Only about half of all Americans are married now, down from more than 72 percent in the 1960s — and the declines continue. Worse, the share of Americans who have never married has been rising steadily in recent decades, as more adults are living with a series of partners instead of marrying.
With the approach of the 2020 presidential election season, much of the media is now promoting the most pessimistic spin possible on the findings of a recent — and methodologically questionable — NBC News/Wall Street Journal poll.
In an effort to understand the origins of the clerical sex abuse scandal that have plagued the American Church, the United States Conference of Catholic Bishops commissioned studies of the crisis from the John Jay College of Criminal Justice. The first study, published in 2004, were extensive and thoroughly documented the cases of abuse by priests with precision; however, while demonstrating clearly that the clergy sexual abuse scandal involved primarily same-sex behavior between priests and post-pubescent males, the researchers found “no connection between homosexual identity and the increased likelihood of subsequent abuse from the data that we have right now.”
Fifty years ago, the Jewish Telegraphic Agency published a celebratory article with the title: “Doors of Ivy League Colleges Reported Wide Open for Jewish Students.” Reporting that in 1967, “40 percent of the students at Columbia and the University of Pennsylvania are now Jewish.
As individuals move away from organized religion, they begin to search elsewhere for meaning in their lives. Some turn to relationships, to work, or to politics. In doing so, they become creatures not of God but of society-politics. One then has the choice to either rule or be ruled, and the stakes can be no higher, because for the secular humanist man is the highest being, and so power among men is the highest good.
As progressive politicians rediscover that envy can be a path to power, they are trying to outdo each other in their promises to punish those they have defined as the “super-rich.” Senator Elizabeth Warren (D-MA) has proposed a “wealth tax” on those with over $50 million in assets.
As Anti-Semitism continues to grow unchecked on colleges campuses, and within a small cohort currently serving in the United States Congress, Belgium offers a glimpse into a frightening future for us if the hateful rhetoric is allowed to escalate. During the same week that Rep. Ilhan Omar (D-MN) complained about undue Jewish influence in this country and the Jewish “allegiance to a foreign country,” a Carnival parade in the city of Aalst, Belgium on March 3rd, featured anti-Semitic floats with vicious caricatures of stereotypically Jewish figures.
Moving from political obscurity as the gay mayor of South Bend, Indiana, to the media’s flavor-of-the-month Democratic presidential candidate, Mayor Pete Buttigieg announced last week that his campaign has raised over $7 million since launching his exploratory committee in January. “Mayor Pete,” as he has asked his constituents to call him, is the first of the 2020 Democratic presidential candidates to reveal his fundraising total since the first quarter ended on March 31.

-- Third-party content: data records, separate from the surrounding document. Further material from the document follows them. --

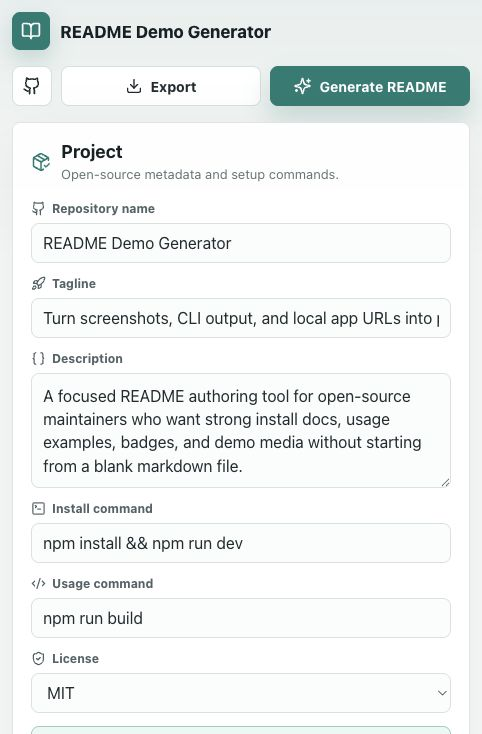
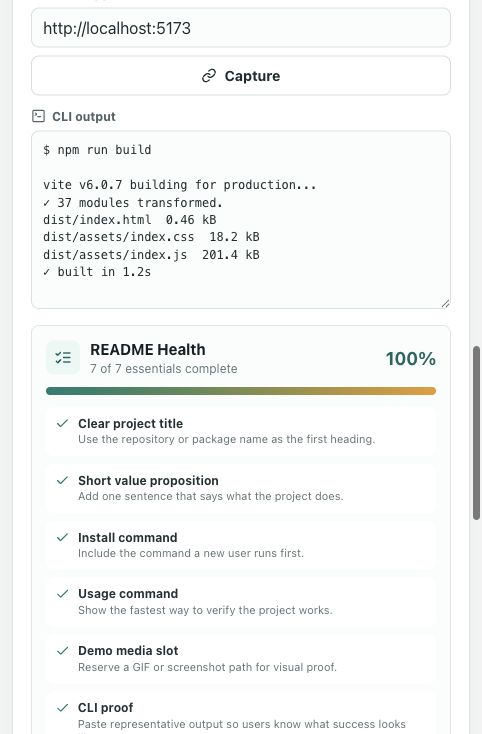
Add README health checks

diff --git a/src/styles.css b/src/styles.css
@@ -54,6 +54,8 @@ button {
 .badge,
 .toggle,
 .urlRow,
+.healthHeader,
+.checkList li,
 .previewToolbar,
 .smallButton,
 .primaryButton,
@@ -365,6 +367,110 @@ select:focus {
 .cliBlock {
   font-family: "SFMono-Regular", Consolas, "Liberation Mono", monospace;
   font-size: 12px;
+}
+
+.healthPanel {
+  margin-top: 16px;
+  padding: 14px;
+  border: 1px solid #dce5e2;
+  border-radius: 8px;
+  background: #fbfcfc;
+}
+
+.healthHeader {
+  gap: 10px;
+  justify-content: space-between;
+}
+
+.healthIcon {
+  display: grid;
+  flex: 0 0 auto;
+  width: 34px;
+  height: 34px;
+  place-items: center;
+  color: #0d655d;
+  border-radius: 8px;
+  background: #eaf7f4;
+}
+
+.healthHeader div {
+  flex: 1;
+  min-width: 0;
+}
+
+.healthHeader h3 {
+  margin: 0;
+  color: #162023;
+  font-size: 15px;
+  line-height: 1.2;
+}
+
+.healthHeader p {
+  margin: 3px 0 0;
+  color: #66777a;
+  font-size: 12px;
+}
+
+.healthHeader strong {
+  color: #0d655d;
+  font-size: 18px;
+}
+
+.scoreTrack {
+  overflow: hidden;
+  height: 8px;
+  margin: 12px 0;
+  border-radius: 999px;
+  background: #e7eeec;
+}
+
+.scoreTrack span {
+  display: block;
+  height: 100%;
+  border-radius: inherit;
+  background: linear-gradient(90deg, #117c72, #e99b2b);
+  transition: width 180ms ease;
+}
+
+.checkList {
+  display: grid;
+  gap: 8px;
+  padding: 0;
+  margin: 0;
+  list-style: none;
+}
+
+.checkList li {
+  align-items: flex-start;
+  gap: 8px;
+  padding: 9px;
+  border-radius: 8px;
+  background: #ffffff;
+}
+
+.checkList strong,
+.checkList small {
+  display: block;
+}
+
+.checkList strong {
+  color: #223033;
+  font-size: 12px;
+}
+
+.checkList small {
+  margin-top: 2px;
+  color: #657477;
+  font-size: 11px;
+  line-height: 1.35;
+}
+
+.checkPassed {
+  color: #117c72;
+}
+
+.checkMissing {
+  color: #b86812;
 }
 
 .previewColumn {

diff --git a/src/main.tsx b/src/main.tsx
@@ -1,6 +1,7 @@
 import React, { useMemo, useState } from "react";
 import { createRoot } from "react-dom/client";
 import {
+  AlertCircle,
   BadgeCheck,
   BookOpen,
   Braces,
@@ -14,6 +15,7 @@ import {
   ImagePlus,
   Laptop,
   Link,
+  ListChecks,
   MonitorPlay,
   PackageCheck,
   Rocket,
@@ -43,6 +45,12 @@ type ProjectState = {
 type Screenshot = {
   name: string;
   url: string;
+};
+
+type ReadmeCheck = {
+  label: string;
+  passed: boolean;
+  detail: string;
 };
 
 const initialState: ProjectState = {
@@ -139,6 +147,46 @@ ${project.license}
 `;
 }
 
+function getReadmeChecks(project: ProjectState, screenshots: Screenshot[]): ReadmeCheck[] {
+  return [
+    {
+      label: "Clear project title",
+      passed: project.name.trim().length >= 3,
+      detail: "Use the repository or package name as the first heading.",
+    },
+    {
+      label: "Short value proposition",
+      passed: project.tagline.trim().length >= 18,
+      detail: "Add one sentence that says what the project does.",
+    },
+    {
+      label: "Install command",
+      passed: project.installCommand.trim().length > 0,
+      detail: "Include the command a new user runs first.",
+    },
+    {
+      label: "Usage command",
+      passed: project.usageCommand.trim().length > 0,
+      detail: "Show the fastest way to verify the project works.",
+    },
+    {
+      label: "Demo media slot",
+      passed: screenshots.length > 0 || project.includeGifSlot,
+      detail: "Reserve a GIF or screenshot path for visual proof.",
+    },
+    {
+      label: "CLI proof",
+      passed: project.cliOutput.trim().length >= 24,
+      detail: "Paste representative output so users know what success looks like.",
+    },
+    {
+      label: "Open-source finish",
+      passed: project.includeBadges && project.includeContributing && Boolean(project.license),
+      detail: "Badges, contributing notes, and a license make the README release-ready.",
+    },
+  ];
+}
+
 function Field({
   label,
   children,
@@ -186,6 +234,9 @@ function App() {
   const [screenshots, setScreenshots] = useState<Screenshot[]>([]);
   const [copied, setCopied] = useState(false);
   const markdown = useMemo(() => generateMarkdown(project, screenshots), [project, screenshots]);
+  const readmeChecks = useMemo(() => getReadmeChecks(project, screenshots), [project, screenshots]);
+  const passedChecks = readmeChecks.filter((check) => check.passed).length;
+  const readmeScore = Math.round((passedChecks / readmeChecks.length) * 100);
 
   function update<K extends keyof ProjectState>(key: K, value: ProjectState[K]) {
     setProject((current) => ({ ...current, [key]: value }));
@@ -349,13 +400,40 @@ function App() {
               onChange={(event) => update("cliOutput", event.target.value)}
             />
           </Field>
+
+          <div className="healthPanel" aria-label="README health checks">
+            <div className="healthHeader">
+              <span className="healthIcon">
+                <ListChecks size={18} />
+              </span>
+              <div>
+                <h3>README Health</h3>
+                <p>{passedChecks} of {readmeChecks.length} essentials complete</p>
+              </div>
+              <strong>{readmeScore}%</strong>
+            </div>
+            <div className="scoreTrack" aria-hidden="true">
+              <span style={{ width: `${readmeScore}%` }} />
+            </div>
+            <ul className="checkList">
+              {readmeChecks.map((check) => (
+                <li className={check.passed ? "checkPassed" : "checkMissing"} key={check.label}>
+                  {check.passed ? <Check size={15} /> : <AlertCircle size={15} />}
+                  <span>
+                    <strong>{check.label}</strong>
+                    <small>{check.detail}</small>
+                  </span>
+                </li>
+              ))}
+            </ul>
+          </div>
         </section>
 
         <section className="previewColumn">
           <div className="previewToolbar">
             <div>
               <h2>Live README</h2>
-              <p>{markdown.split("\n").length} markdown lines ready</p>
+              <p>{markdown.split("\n").length} markdown lines ready · {readmeScore}% health</p>
             </div>
             <button className="secondaryButton compact" type="button" onClick={copyMarkdown}>
               <Clipboard size={16} />

diff --git a/README.md b/README.md
@@ -17,6 +17,7 @@ Drop in screenshots, CLI output, or a local app URL, and generate a polished Git
 - CLI output capture area formatted as markdown
 - Local app URL field with a capture note action
 - Live GitHub-style README preview
+- README health checks for title, tagline, install, usage, demo media, CLI proof, badges, contributing notes, and license
 - Copy and download actions for `README.md`
 
 ## Installation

Emboldened after their victory in passing what Cardinal Dolan has called “ghoulish” legislation aimed at the death of inconvenient pre-born children, New York State’s progressive politicians have already begun their well-funded war on the elderly, the disabled, and the terminally ill as the suicide advocacy group, Compassion & Choices, plans to kick off its 2019 “Medical Aid in Dying Act” campaign this month.
In what is becoming yet another scandal for the Catholic Church, Rhode Island’s governor, Gina Raimondo, joined a growing list of Catholic lawmakers embracing a woman’s access to late-term abortion.